[Records drawn from a dataset]
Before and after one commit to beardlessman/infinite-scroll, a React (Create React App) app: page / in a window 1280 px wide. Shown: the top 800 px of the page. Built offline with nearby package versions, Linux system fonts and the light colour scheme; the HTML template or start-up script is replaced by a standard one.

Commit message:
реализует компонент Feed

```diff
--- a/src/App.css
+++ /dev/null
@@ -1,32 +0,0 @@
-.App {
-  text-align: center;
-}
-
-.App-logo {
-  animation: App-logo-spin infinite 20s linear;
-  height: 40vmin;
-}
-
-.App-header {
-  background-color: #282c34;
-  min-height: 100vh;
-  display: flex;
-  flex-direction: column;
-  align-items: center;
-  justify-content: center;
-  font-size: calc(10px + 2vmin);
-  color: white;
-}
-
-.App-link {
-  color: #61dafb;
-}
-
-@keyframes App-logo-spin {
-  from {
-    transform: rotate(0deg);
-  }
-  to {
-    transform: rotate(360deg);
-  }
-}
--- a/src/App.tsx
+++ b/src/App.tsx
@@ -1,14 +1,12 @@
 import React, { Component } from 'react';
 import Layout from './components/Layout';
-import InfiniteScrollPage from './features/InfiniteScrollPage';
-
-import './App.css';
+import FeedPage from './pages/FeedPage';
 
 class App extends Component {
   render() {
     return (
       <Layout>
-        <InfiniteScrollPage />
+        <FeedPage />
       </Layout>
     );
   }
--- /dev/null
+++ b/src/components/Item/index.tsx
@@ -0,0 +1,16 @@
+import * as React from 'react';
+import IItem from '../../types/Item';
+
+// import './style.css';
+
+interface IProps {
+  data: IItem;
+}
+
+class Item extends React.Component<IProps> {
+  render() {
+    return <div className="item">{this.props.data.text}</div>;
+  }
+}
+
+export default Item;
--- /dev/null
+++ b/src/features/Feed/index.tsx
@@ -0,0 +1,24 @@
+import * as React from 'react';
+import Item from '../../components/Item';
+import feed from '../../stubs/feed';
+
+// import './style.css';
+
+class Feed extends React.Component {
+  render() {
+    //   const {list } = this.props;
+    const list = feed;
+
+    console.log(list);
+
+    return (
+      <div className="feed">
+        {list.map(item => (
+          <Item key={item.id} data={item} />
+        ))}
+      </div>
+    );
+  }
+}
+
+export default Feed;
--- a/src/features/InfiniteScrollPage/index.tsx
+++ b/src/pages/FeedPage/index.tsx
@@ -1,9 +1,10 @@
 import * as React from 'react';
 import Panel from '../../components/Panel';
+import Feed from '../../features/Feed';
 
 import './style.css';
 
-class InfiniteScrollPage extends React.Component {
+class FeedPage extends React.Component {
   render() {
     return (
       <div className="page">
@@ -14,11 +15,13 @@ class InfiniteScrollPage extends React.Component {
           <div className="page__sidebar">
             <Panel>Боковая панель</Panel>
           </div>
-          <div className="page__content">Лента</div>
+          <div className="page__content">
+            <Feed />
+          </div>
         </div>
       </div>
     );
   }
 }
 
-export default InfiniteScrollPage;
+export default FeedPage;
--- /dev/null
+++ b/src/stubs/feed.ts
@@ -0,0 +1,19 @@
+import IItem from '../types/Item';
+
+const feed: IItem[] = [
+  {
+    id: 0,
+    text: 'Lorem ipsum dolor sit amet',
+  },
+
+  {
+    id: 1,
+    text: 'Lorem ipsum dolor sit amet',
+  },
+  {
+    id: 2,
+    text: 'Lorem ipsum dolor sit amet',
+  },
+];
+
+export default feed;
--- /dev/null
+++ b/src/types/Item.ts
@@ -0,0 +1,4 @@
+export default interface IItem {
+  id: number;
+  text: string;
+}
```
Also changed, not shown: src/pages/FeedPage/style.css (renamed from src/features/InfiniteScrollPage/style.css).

What is expected ▸ The reply should be a precise retyping of all the data.

Response to the task ▸
Before and after one commit to beardlessman/infinite-scroll, a React (Create React App) app: page / in a window 1280 px wide. Shown: the top 800 px of the page. Built offline with nearby package versions, Linux system fonts and the light colour scheme; the HTML template or start-up script is replaced by a standard one.

Commit message:
реализует компонент Feed

```diff
--- a/src/App.css
+++ /dev/null
@@ -1,32 +0,0 @@
-.App {
-  text-align: center;
-}
-
-.App-logo {
-  animation: App-logo-spin infinite 20s linear;
-  height: 40vmin;
-}
-
-.App-header {
-  background-color: #282c34;
-  min-height: 100vh;
-  display: flex;
-  flex-direction: column;
-  align-items: center;
-  justify-content: center;
-  font-size: calc(10px + 2vmin);
-  color: white;
-}
-
-.App-link {
-  color: #61dafb;
-}
-
-@keyframes App-logo-spin {
-  from {
-    transform: rotate(0deg);
-  }
-  to {
-    transform: rotate(360deg);
-  }
-}
--- a/src/App.tsx
+++ b/src/App.tsx
@@ -1,14 +1,12 @@
 import React, { Component } from 'react';
 import Layout from './components/Layout';
-import InfiniteScrollPage from './features/InfiniteScrollPage';
-
-import './App.css';
+import FeedPage from './pages/FeedPage';
 
 class App extends Component {
   render() {
     return (
       <Layout>
-        <InfiniteScrollPage />
+        <FeedPage />
       </Layout>
     );
   }
--- /dev/null
+++ b/src/components/Item/index.tsx
@@ -0,0 +1,16 @@
+import * as React from 'react';
+import IItem from '../../types/Item';
+
+// import './style.css';
+
+interface IProps {
+  data: IItem;
+}
+
+class Item extends React.Component<IProps> {
+  render() {
+    return <div className="item">{this.props.data.text}</div>;
+  }
+}
+
+export default Item;
--- /dev/null
+++ b/src/features/Feed/index.tsx
@@ -0,0 +1,24 @@
+import * as React from 'react';
+import Item from '../../components/Item';
+import feed from '../../stubs/feed';
+
+// import './style.css';
+
+class Feed extends React.Component {
+  render() {
+    //   const {list } = this.props;
+    const list = feed;
+
+    console.log(list);
+
+    return (
+      <div className="feed">
+        {list.map(item => (
+          <Item key={item.id} data={item} />
+        ))}
+      </div>
+    );
+  }
+}
+
+export default Feed;
--- a/src/features/InfiniteScrollPage/index.tsx
+++ b/src/pages/FeedPage/index.tsx
@@ -1,9 +1,10 @@
 import * as React from 'react';
 import Panel from '../../components/Panel';
+import Feed from '../../features/Feed';
 
 import './style.css';
 
-class InfiniteScrollPage extends React.Component {
+class FeedPage extends React.Component {
   render() {
     return (
       <div className="page">
@@ -14,11 +15,13 @@ class InfiniteScrollPage extends React.Component {
           <div className="page__sidebar">
             <Panel>Боковая панель</Panel>
           </div>
-          <div className="page__content">Лента</div>
+          <div className="page__content">
+            <Feed />
+          </div>
         </div>
       </div>
     );
   }
 }
 
-export default InfiniteScrollPage;
+export default FeedPage;
--- /dev/null
+++ b/src/stubs/feed.ts
@@ -0,0 +1,19 @@
+import IItem from '../types/Item';
+
+const feed: IItem[] = [
+  {
+    id: 0,
+    text: 'Lorem ipsum dolor sit amet',
+  },
+
+  {
+    id: 1,
+    text: 'Lorem ipsum dolor sit amet',
+  },
+  {
+    id: 2,
+    text: 'Lorem ipsum dolor sit amet',
+  },
+];
+
+export default feed;
--- /dev/null
+++ b/src/types/Item.ts
@@ -0,0 +1,4 @@
+export default interface IItem {
+  id: number;
+  text: string;
+}
```
Also changed, not shown: src/pages/FeedPage/style.css (renamed from src/features/InfiniteScrollPage/style.css).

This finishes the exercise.